  • Requires the FDA to “intensify and expand activities” to enhance scientific knowledge of nanomaterials included in products regulated by the FDA.
  • Reduces the time for the FDA to respond to a Citizen’s Petition for a request a stay on pending generic AND biosimilar applications from 180 days to 150 days.
  • Requires the issuance a guidance within 2 years describing its policy on product promotion using the internet .
  • Requires the FDA to issue a report with findings and recommendations on preventing prescription drug abuse
  • Requires the FDA to “develop and implement strategies to solicit the views of patients” during development and regulatory processes.

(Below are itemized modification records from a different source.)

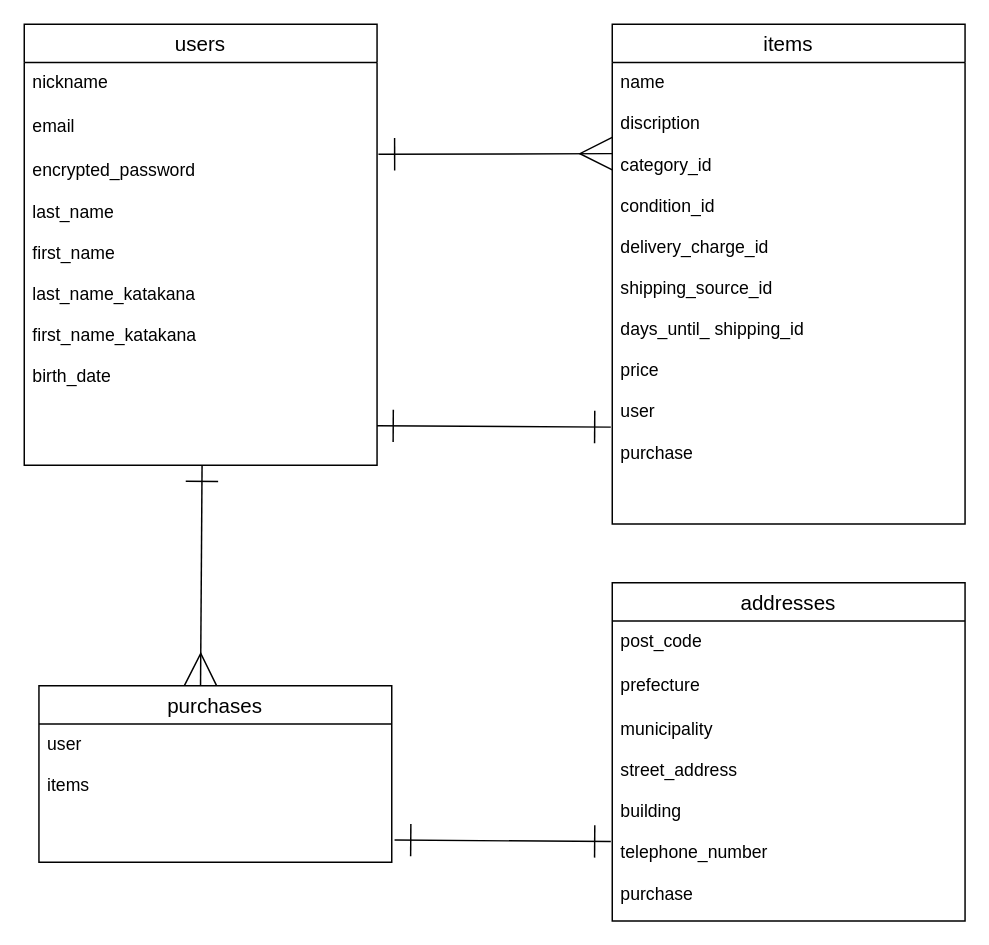
Earlier version of the draw.io diagram er.dio (ryo-im/furima-40209). Source tidied: cells renumbered, new cells numbered last; positions are measured from the earlier drawing's top-left corner, leaving out a move shared by most shapes. Both pictures are drawn from the tidied source at 147%, with x=0, y=0 at pixel (24, 24).
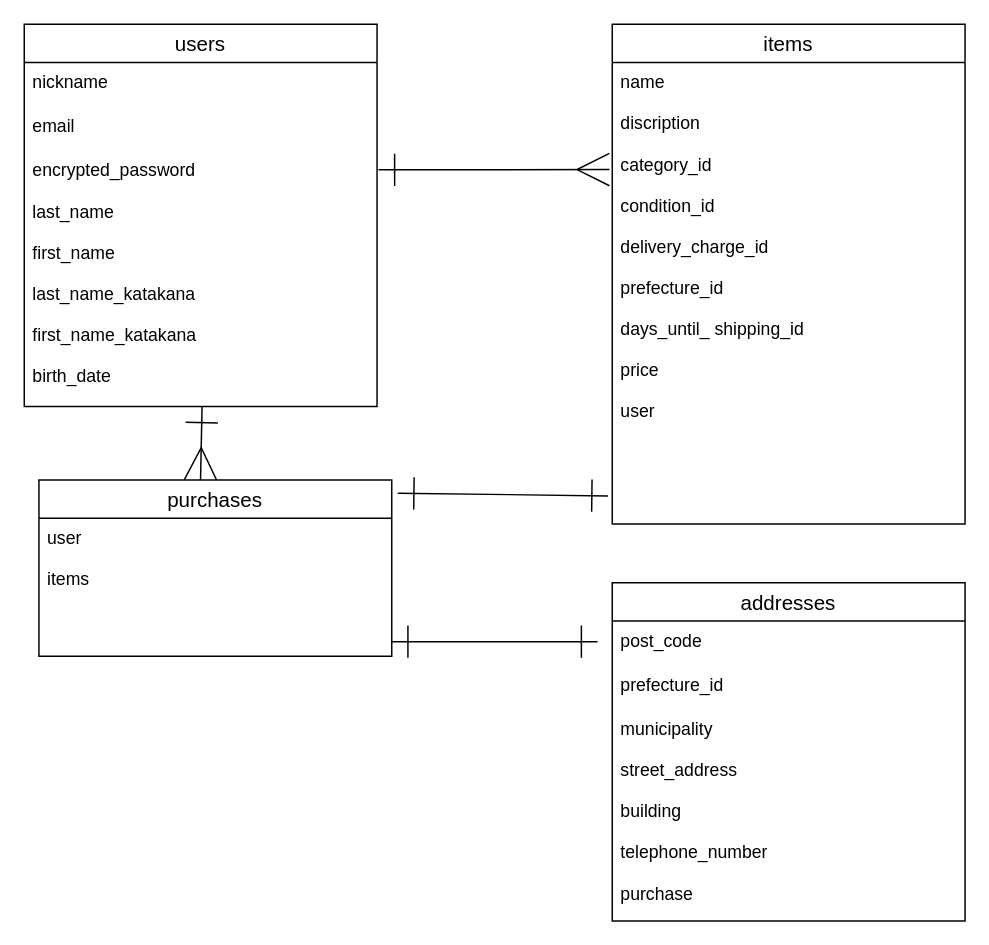
Above is the later version.

Commit message (it also covers changes not shown here):
データベース設計　修正

What changed in the source:
```diff
@@
 <mxGraphModel>
   <root>
     <mxCell id="0" />
     <mxCell id="1" parent="0" />
     <mxCell id="2" style="edgeStyle=none;jumpSize=6;html=1;startArrow=ERone;startFill=0;endArrow=ERmany;endFill=0;startSize=20;endSize=20;entryX=0.458;entryY=0;entryDx=0;entryDy=0;entryPerimeter=0;exitX=0.504;exitY=1;exitDx=0;exitDy=0;exitPerimeter=0;" parent="1" edge="1" source="5" target="9">
       <mxGeometry relative="1" as="geometry" />
     </mxCell>
     <mxCell id="3" value="users" style="swimlane;fontStyle=0;horizontal=1;startSize=26;align=center;fontSize=14;" parent="1" vertex="1">
-      <mxGeometry width="240" height="300" as="geometry" />
+      <mxGeometry width="240" height="260" as="geometry" />
     </mxCell>
     <mxCell id="4" value="nickname" style="text;strokeColor=none;fillColor=none;spacingLeft=4;spacingRight=4;overflow=hidden;fontSize=12;" parent="3" vertex="1">
       <mxGeometry y="26" width="240" height="30" as="geometry" />
     </mxCell>
     <mxCell id="5" value="email" style="text;strokeColor=none;fillColor=none;spacingLeft=4;spacingRight=4;overflow=hidden;points=[[0,0.5],[1,0.5]];portConstraint=eastwest;fontSize=12;" parent="3" vertex="1">
-      <mxGeometry y="56" width="240" height="244" as="geometry" />
+      <mxGeometry y="56" width="240" height="204" as="geometry" />
     </mxCell>
     <mxCell id="6" value="items" style="swimlane;fontStyle=0;horizontal=1;startSize=26;align=center;fontSize=14;" parent="1" vertex="1">
       <mxGeometry x="400" width="240" height="340" as="geometry" />
     </mxCell>
-    <mxCell id="7" value="name&#10;&#10;discription&#10;&#10;category_id&#10;&#10;condition_id&#10;&#10;delivery_charge_id&#10;&#10;shipping_source_id&#10;&#10;days_until_ shipping_id&#10;&#10;price&#10;&#10;user&#10;&#10;purchase" style="text;strokeColor=none;fillColor=none;spacingLeft=4;spacingRight=4;overflow=hidden;points=[[0,0.5],[1,0.5]];portConstraint=eastwest;fontSize=12;" parent="6" vertex="1">
+    <mxCell id="7" value="name&#10;&#10;discription&#10;&#10;category_id&#10;&#10;condition_id&#10;&#10;delivery_charge_id&#10;&#10;prefecture_id&#10;&#10;days_until_ shipping_id&#10;&#10;price&#10;&#10;user&#10;" style="text;strokeColor=none;fillColor=none;spacingLeft=4;spacingRight=4;overflow=hidden;points=[[0,0.5],[1,0.5]];portConstraint=eastwest;fontSize=12;" parent="6" vertex="1">
       <mxGeometry y="26" width="240" height="314" as="geometry" />
     </mxCell>
-    <mxCell id="8" style="edgeStyle=none;jumpSize=6;html=1;exitX=1.008;exitY=0.84;exitDx=0;exitDy=0;startArrow=ERone;startFill=0;endArrow=ERone;endFill=0;startSize=20;endSize=20;exitPerimeter=0;entryX=-0.004;entryY=0.625;entryDx=0;entryDy=0;entryPerimeter=0;" parent="1" edge="1" source="10" target="14">
-      <mxGeometry relative="1" as="geometry" />
+    <mxCell id="8" style="edgeStyle=none;jumpSize=6;html=1;startArrow=ERone;startFill=0;endArrow=ERone;endFill=0;startSize=20;endSize=20;" parent="1" edge="1">
+      <mxGeometry relative="1" as="geometry">
+        <mxPoint x="250" y="420" as="sourcePoint" />
+        <mxPoint x="390" y="420" as="targetPoint" />
+      </mxGeometry>
     </mxCell>
     <mxCell id="9" value="purchases" style="swimlane;fontStyle=0;horizontal=1;startSize=26;align=center;fontSize=14;" parent="1" vertex="1">
-      <mxGeometry x="10" y="450" width="240" height="120" as="geometry" />
+      <mxGeometry x="10" y="310" width="240" height="120" as="geometry" />
     </mxCell>
     <mxCell id="10" value="user&#10;&#10;items" style="text;strokeColor=none;fillColor=none;spacingLeft=4;spacingRight=4;overflow=hidden;points=[[0,0.5],[1,0.5]];portConstraint=eastwest;fontSize=12;" parent="9" vertex="1">
       <mxGeometry y="26" width="240" height="94" as="geometry" />
     </mxCell>
     <mxCell id="11" value="addresses" style="swimlane;fontStyle=0;horizontal=1;startSize=26;align=center;fontSize=14;" parent="1" vertex="1">
       <mxGeometry x="400" y="380" width="240" height="230" as="geometry" />
     </mxCell>
     <mxCell id="12" value="post_code&#10;&#10;" style="text;strokeColor=none;fillColor=none;spacingLeft=4;spacingRight=4;overflow=hidden;fontSize=12;" parent="11" vertex="1">
       <mxGeometry y="26" width="240" height="30" as="geometry" />
     </mxCell>
-    <mxCell id="13" value="prefecture" style="text;strokeColor=none;fillColor=none;spacingLeft=4;spacingRight=4;overflow=hidden;fontSize=12;" parent="11" vertex="1">
+    <mxCell id="13" value="prefecture_id" style="text;strokeColor=none;fillColor=none;spacingLeft=4;spacingRight=4;overflow=hidden;fontSize=12;" parent="11" vertex="1">
       <mxGeometry y="56" width="240" height="30" as="geometry" />
     </mxCell>
     <mxCell id="14" value="municipality&#10;&#10;street_address&#10;&#10;building&#10;&#10;telephone_number&#10;&#10;purchase" style="text;strokeColor=none;fillColor=none;spacingLeft=4;spacingRight=4;overflow=hidden;points=[[0,0.5],[1,0.5]];portConstraint=eastwest;fontSize=12;" parent="11" vertex="1">
       <mxGeometry y="86" width="240" height="144" as="geometry" />
     </mxCell>
-    <mxCell id="15" style="edgeStyle=none;html=1;exitX=1.004;exitY=0.133;exitDx=0;exitDy=0;endArrow=ERmany;endFill=0;jumpSize=6;endSize=20;startArrow=ERone;startFill=0;startSize=20;exitPerimeter=0;" parent="1" edge="1" source="5">
-      <mxGeometry relative="1" as="geometry">
-        <mxPoint x="400" y="88" as="targetPoint" />
-      </mxGeometry>
+    <mxCell id="15" style="edgeStyle=none;html=1;exitX=1.004;exitY=0.075;exitDx=0;exitDy=0;endArrow=ERmany;endFill=0;jumpSize=6;endSize=20;startArrow=ERone;startFill=0;startSize=20;exitPerimeter=0;entryX=-0.008;entryY=0.232;entryDx=0;entryDy=0;entryPerimeter=0;" parent="1" edge="1" source="17" target="7">
+      <mxGeometry relative="1" as="geometry" />
     </mxCell>
-    <mxCell id="16" style="edgeStyle=none;jumpSize=6;html=1;exitX=1;exitY=0.89;exitDx=0;exitDy=0;startArrow=ERone;startFill=0;endArrow=ERone;endFill=0;startSize=20;endSize=20;exitPerimeter=0;entryX=-0.004;entryY=0.79;entryDx=0;entryDy=0;entryPerimeter=0;" parent="1" edge="1" source="5" target="7">
+    <mxCell id="16" style="edgeStyle=none;jumpSize=6;html=1;startArrow=ERone;startFill=0;endArrow=ERone;endFill=0;startSize=20;endSize=20;entryX=-0.012;entryY=0.939;entryDx=0;entryDy=0;entryPerimeter=0;exitX=1.017;exitY=0.075;exitDx=0;exitDy=0;exitPerimeter=0;" parent="1" edge="1" source="9" target="7">
       <mxGeometry relative="1" as="geometry" />
     </mxCell>
     <mxCell id="17" value="encrypted_password&#10;&#10;last_name&#10;&#10;first_name&#10;&#10;last_name_katakana&#10;&#10;first_name_katakana&#10;&#10;birth_date" style="text;strokeColor=none;fillColor=none;spacingLeft=4;spacingRight=4;overflow=hidden;points=[[0,0.5],[1,0.5]];portConstraint=eastwest;fontSize=12;" parent="1" vertex="1">
-      <mxGeometry y="86" width="240" height="204" as="geometry" />
+      <mxGeometry y="86" width="240" height="174" as="geometry" />
     </mxCell>
   </root>
 </mxGraphModel>
```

  • Modifies the REMS system to allow review and modification to approved REMS strategies.  The FDA will review and act on a proposed modification within 180 days unless it’s a minor modification or a modification due to safety label changes, in which case the FDA will review and act within 60 days.
  • Requires a public meeting, with stakeholder input, to discuss hydrocodone scheduling.
  • Requires the establishment of a strategy and implementation plan to advance regulatory science for medical products to “promote public health and advance innovation”.
  • Requires the submission of a report to Congress within 1 year about a “comprehensive information technology strategic plan” for the FDA.
  • Requires submission of a report to Congress within 1 year about “any problems posed pharmacy Internet Web sites”.
  • Requires submission of a report to Congress within 1 year about FDA resources for small businesses and the number of applications by small businesses under the Orphan Drug Act
  • Extends the date for compliance with the Labeling and Effectiveness Testing run for over-the-counter sunscreens.
  • Requires submission of a “strategic integrated management plan” for CDER, CBER, and CDRH to identify common strategic goals and mechanisms, to describe the recruitment, training and retention of employees, and to identify results-oriented methods to measure progress.
  • Gives ANDA applicants with a Paragraph IV patent certification 40 months (if filed between 09 July 2012 and 30 September 2015) or 36 months (if filed between 1 October 2015 and 30 September 2016) to obtain tentative approval and still maintain 180-day exclusivity.  Additionally, if the ANDA with  Paragraph IV patent certification is amended between 10 July 2012 and 30 September 2017, then the date of filing the amendment will be the beginning of the 30 month period.
  • Establishes a 270 day deadline for the FDA to respond to citizen petitions for withdrawal of reference listed drugs.
  • Requires the FDA to develop a communication plan to ensure adequate information regarding pharmaceuticals for all populations, especially underrepresented subpopulations including racial subgroups.
  • Requires electronic submissions of NDAs, INDs, ANDAs, reference product and biosimilar BLAs no earlier than 24 months after the issuance of a guidance on electronic formatting of submissions.  Additionally, it requires the submission of an electronic copy of submissions for devices after the issuance of a final guidance.
  • Requires the FDA to conduct a study on electronic drug labeling and to submit a report to Congress on the results of the study within 1 year.
  • Allows the FDA to facilitate the exchange of prescription drug information across state lines and to submit a report to Congress within 1 year on enhancing the interoperability of state prescription drug monitoring programs.
  • Updates the conflicts of interest regulations for potential members of advisory committees
  • Requires the FDA to notify Congress at least 60 days before the issuance of a guidance about the regulation of laboratory-developed tests.